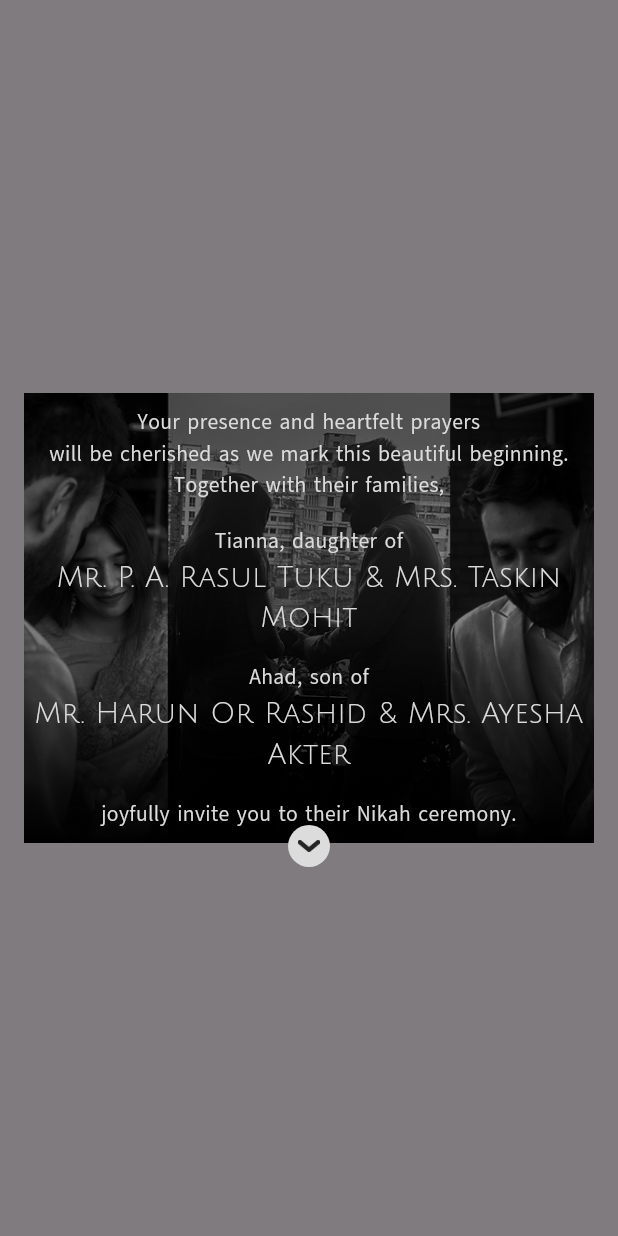
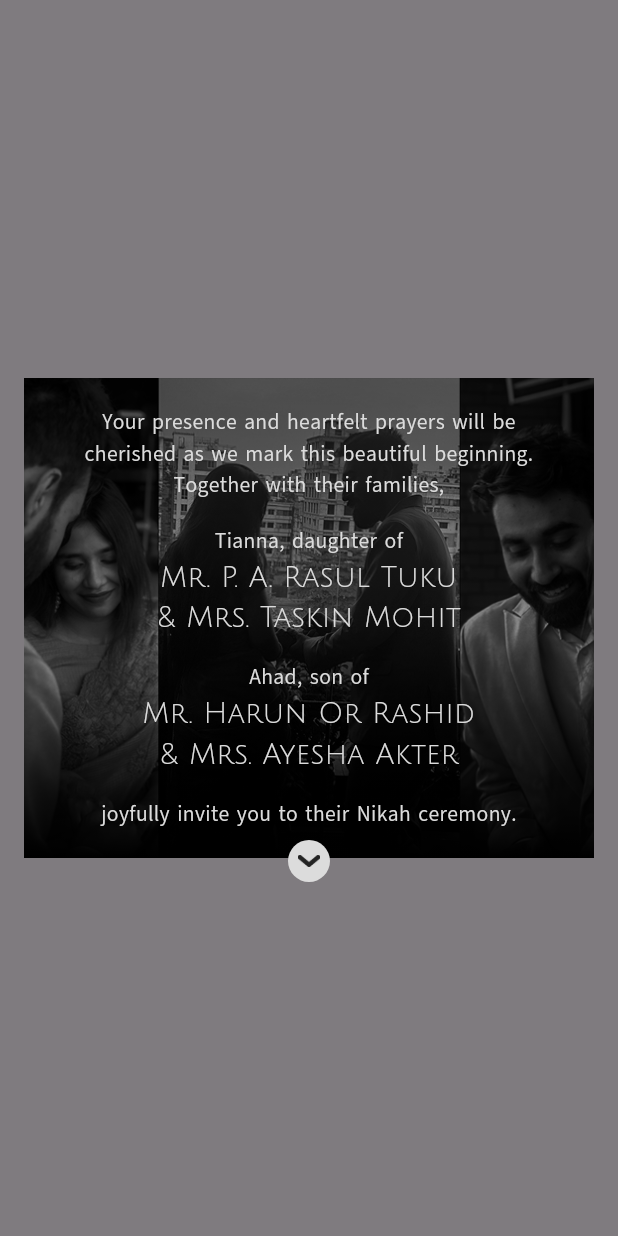
Before and after one commit to 35c0b4r/ahanna, a Flutter app: what customGreetingsDialog() shows on an empty page, opened directly, on a phone screen of 412 x 824 dp. Run offline on Flutter 3.47's test engine with Material 3 defaults, Android fonts, the phone set to English and light mode, and no system bars.

Commit message:
drag fixes

```diff
--- a/lib/pages/page_three.dart
+++ b/lib/pages/page_three.dart
@@ -31,7 +31,7 @@ Future<Object?> customGreetingsDialog(BuildContext context) {
           filter: ImageFilter.blur(sigmaX: 5, sigmaY: 5),
           child: Center(
             child: Container(
-              height: 300,
+              height: 320,
               margin: EdgeInsets.symmetric(horizontal: 16),
               constraints: BoxConstraints(maxWidth: 500),
               child: Scaffold(
@@ -44,7 +44,7 @@ Future<Object?> customGreetingsDialog(BuildContext context) {
                       child: Image.asset(
                         greetingsImage,
                         fit: BoxFit.cover,
-                        height: 300,
+                        height: 320,
                       ),
                     ),
                     Container(
@@ -66,12 +66,12 @@ Future<Object?> customGreetingsDialog(BuildContext context) {
                         crossAxisAlignment: CrossAxisAlignment.center,
                         children: [
                           Text(
-                            "Your presence and heartfelt prayers",
+                            "Your presence and heartfelt prayers will be",
                             style: greetingsSubTitleTextStyle,
                             textAlign: TextAlign.center,
                           ),
                           Text(
-                            "will be cherished as we mark this beautiful beginning.",
+                            "cherished as we mark this beautiful beginning.",
                             style: greetingsSubTitleTextStyle,
                             textAlign: TextAlign.center,
                           ),
@@ -87,7 +87,7 @@ Future<Object?> customGreetingsDialog(BuildContext context) {
                             textAlign: TextAlign.center,
                           ),
                           Text(
-                            "Mr. P. A. Rasul Tuku & Mrs. Taskin Mohit",
+                            "Mr. P. A. Rasul Tuku \n& Mrs. Taskin Mohit",
                             style: greetingsTitleTextStyle,
                             textAlign: TextAlign.center,
                           ),
@@ -97,7 +97,7 @@ Future<Object?> customGreetingsDialog(BuildContext context) {
                             style: greetingsSubTitleTextStyle,
                           ),
                           Text(
-                            "Mr. Harun Or Rashid & Mrs. Ayesha Akter",
+                            "Mr. Harun Or Rashid \n& Mrs. Ayesha Akter",
                             style: greetingsTitleTextStyle,
                             textAlign: TextAlign.center,
                           ),
```
Also changed, not shown: lib/main.dart (+3 -7 lines), lib/pages/page_one.dart (+50 -39 lines), 2 other files.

****************

An exact copy of the material above is required, free of any pictures.

● **Solved problem**:
Before and after one commit to 35c0b4r/ahanna, a Flutter app: what customGreetingsDialog() shows on an empty page, opened directly, on a phone screen of 412 x 824 dp. Run offline on Flutter 3.47's test engine with Material 3 defaults, Android fonts, the phone set to English and light mode, and no system bars.

Commit message:
drag fixes

```diff
--- a/lib/pages/page_three.dart
+++ b/lib/pages/page_three.dart
@@ -31,7 +31,7 @@ Future<Object?> customGreetingsDialog(BuildContext context) {
           filter: ImageFilter.blur(sigmaX: 5, sigmaY: 5),
           child: Center(
             child: Container(
-              height: 300,
+              height: 320,
               margin: EdgeInsets.symmetric(horizontal: 16),
               constraints: BoxConstraints(maxWidth: 500),
               child: Scaffold(
@@ -44,7 +44,7 @@ Future<Object?> customGreetingsDialog(BuildContext context) {
                       child: Image.asset(
                         greetingsImage,
                         fit: BoxFit.cover,
-                        height: 300,
+                        height: 320,
                       ),
                     ),
                     Container(
@@ -66,12 +66,12 @@ Future<Object?> customGreetingsDialog(BuildContext context) {
                         crossAxisAlignment: CrossAxisAlignment.center,
                         children: [
                           Text(
-                            "Your presence and heartfelt prayers",
+                            "Your presence and heartfelt prayers will be",
                             style: greetingsSubTitleTextStyle,
                             textAlign: TextAlign.center,
                           ),
                           Text(
-                            "will be cherished as we mark this beautiful beginning.",
+                            "cherished as we mark this beautiful beginning.",
                             style: greetingsSubTitleTextStyle,
                             textAlign: TextAlign.center,
                           ),
@@ -87,7 +87,7 @@ Future<Object?> customGreetingsDialog(BuildContext context) {
                             textAlign: TextAlign.center,
                           ),
                           Text(
-                            "Mr. P. A. Rasul Tuku & Mrs. Taskin Mohit",
+                            "Mr. P. A. Rasul Tuku \n& Mrs. Taskin Mohit",
                             style: greetingsTitleTextStyle,
                             textAlign: TextAlign.center,
                           ),
@@ -97,7 +97,7 @@ Future<Object?> customGreetingsDialog(BuildContext context) {
                             style: greetingsSubTitleTextStyle,
                           ),
                           Text(
-                            "Mr. Harun Or Rashid & Mrs. Ayesha Akter",
+                            "Mr. Harun Or Rashid \n& Mrs. Ayesha Akter",
                             style: greetingsTitleTextStyle,
                             textAlign: TextAlign.center,
                           ),
```
Also changed, not shown: lib/main.dart (+3 -7 lines), lib/pages/page_one.dart (+50 -39 lines), 2 other files.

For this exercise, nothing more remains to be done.